Public comment is being sought until Sunday, Jan. 12, 2020. Community members wishing to voice their opinion on these amendments, can read the entire amendment and comment online at https://parkplanning.nps.gov/grsm and clicking on “Sochan Gathering for Traditional Purposes – General Agreement Amendment 1” or mail comments to: Great Smoky Mountains National Park, Attention: Environmental Planning and Compliance, 107 Park Headquarters Road, Gatlinburg, TN 37738.
Joey Owle, EBCI Secretary of Agriculture and Natural Resources, noted, “EBCI Natural Resources staff have worked closely with GSMNP staff on the creation, implementation, and monitoring of the activities allowed under the General Agreement for Sochan Gathering for Traditional Purposes by enrolled EBCI members.”
He added, “Following a successful inaugural season of sochan gathering in the Great Smoky Mountains National Park, our teams met regularly to discuss and analyze the findings from the control plots, harvest results and testimonials from permitted gathers, and how to improve the process for the 2020 harvesting season.”
Cassius Cash, Great Smoky Mountains National Park superintendent, noted, “Overall, the season went well. As with any new process, there is a learning curve and we’re striving to make it more efficient in the future. We believe the proposed amendments will help clarify the gathering process so that it’s easier to understand and implement. The key to the success of the program has been communication. Park staff and EBCI leadership established a working team that met monthly leading up to the issuance of the permits and continues to meet regularly. “
Secretary Owle is also happy with the relationship between the Tribe and the Park. “We appreciate Superintendent Cash’s support of moving forward with a proposed amendment to the General Agreement that aims to enhance the gathering practices for enrolled members of the EBCI.”
He encourages participation in the comment period. “I would like to encourage our community members to take advantage of the public comment period and participate in this important process.”

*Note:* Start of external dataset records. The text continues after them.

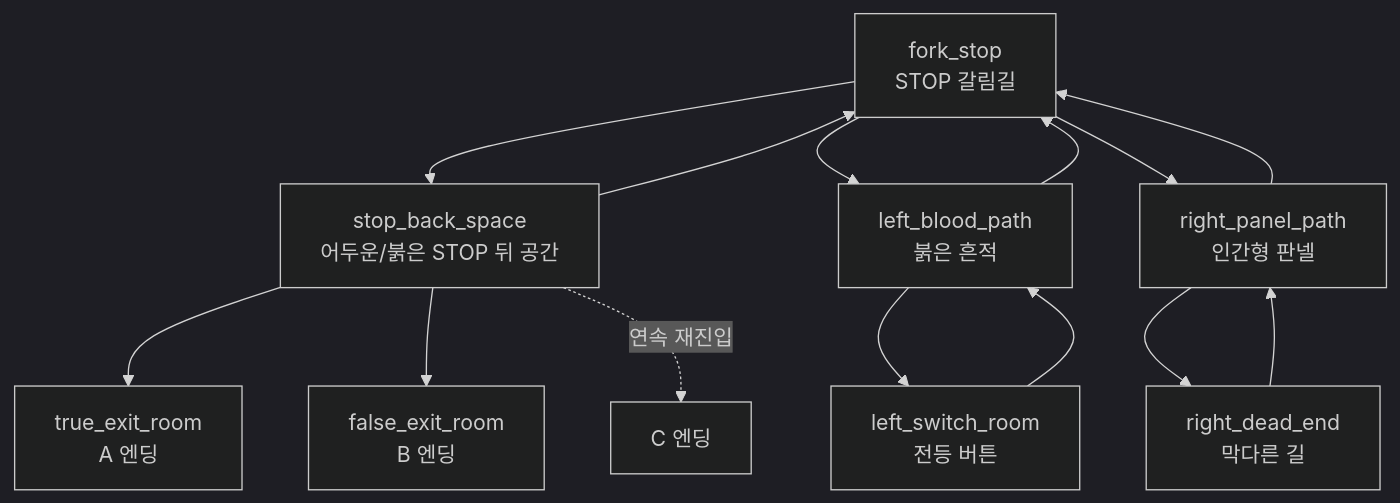
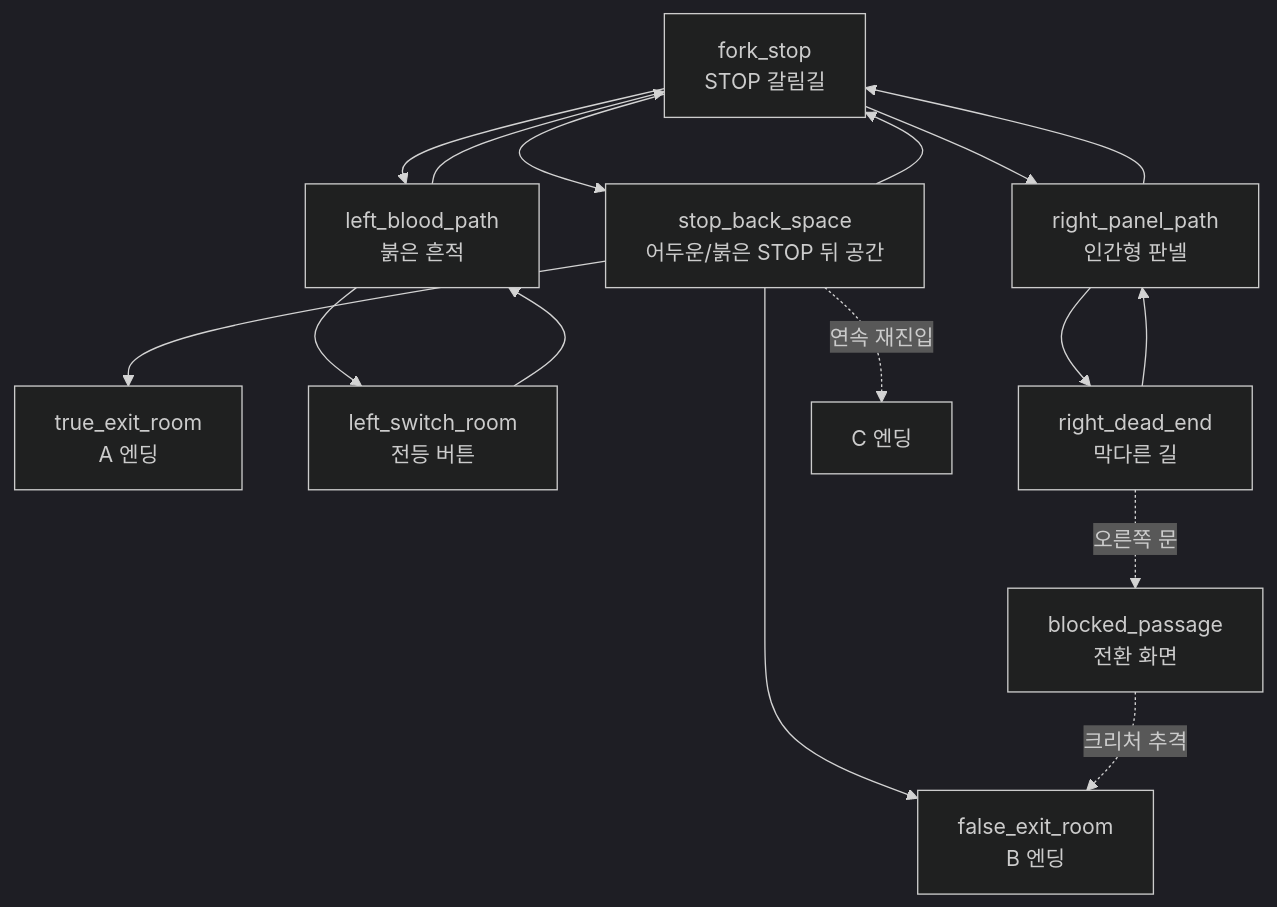
One commit to ljhljh0703-cmd/backroom-level-0-godot changed the third of 5 diagrams in docs/CODEGRAPH.md. Above: the diagram before and after it, drawn with Mermaid (dark theme). The commit also changed other lines of this file and 5 other files, not shown here.

Commit message:
Route right dead end door to blocked passage

````diff
--- a/docs/CODEGRAPH.md
+++ b/docs/CODEGRAPH.md
@@ -103,19 +105,21 @@
 ```mermaid
 flowchart TD
     fork_stop["fork_stop\nSTOP 갈림길"] --> stop_back_space["stop_back_space\n어두운/붉은 STOP 뒤 공간"]
     stop_back_space --> fork_stop
     stop_back_space --> true_exit_room["true_exit_room\nA 엔딩"]
     stop_back_space --> false_exit_room["false_exit_room\nB 엔딩"]
 
     fork_stop --> left_blood_path["left_blood_path\n붉은 흔적"]
     left_blood_path --> left_switch_room["left_switch_room\n전등 버튼"]
     left_switch_room --> left_blood_path
     left_blood_path --> fork_stop
 
     fork_stop --> right_panel_path["right_panel_path\n인간형 판넬"]
     right_panel_path --> right_dead_end["right_dead_end\n막다른 길"]
     right_dead_end --> right_panel_path
+    right_dead_end -. "오른쪽 문" .-> blocked_passage["blocked_passage\n전환 화면"]
+    blocked_passage -. "크리처 추격" .-> false_exit_room
     right_panel_path --> fork_stop
 
     stop_back_space -. "연속 재진입" .-> ending_c["C 엔딩"]
 ```
````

The National Park Service put into practice new regulations in August 2016 whereby members of federally recognized American Indian tribes can legally perform traditional gathering of plants in national parks that encompass their traditional territory. As part of those new rules, tribes must enter into agreements with their local park such as the EBCI did with the Great Smoky Mountains National Park.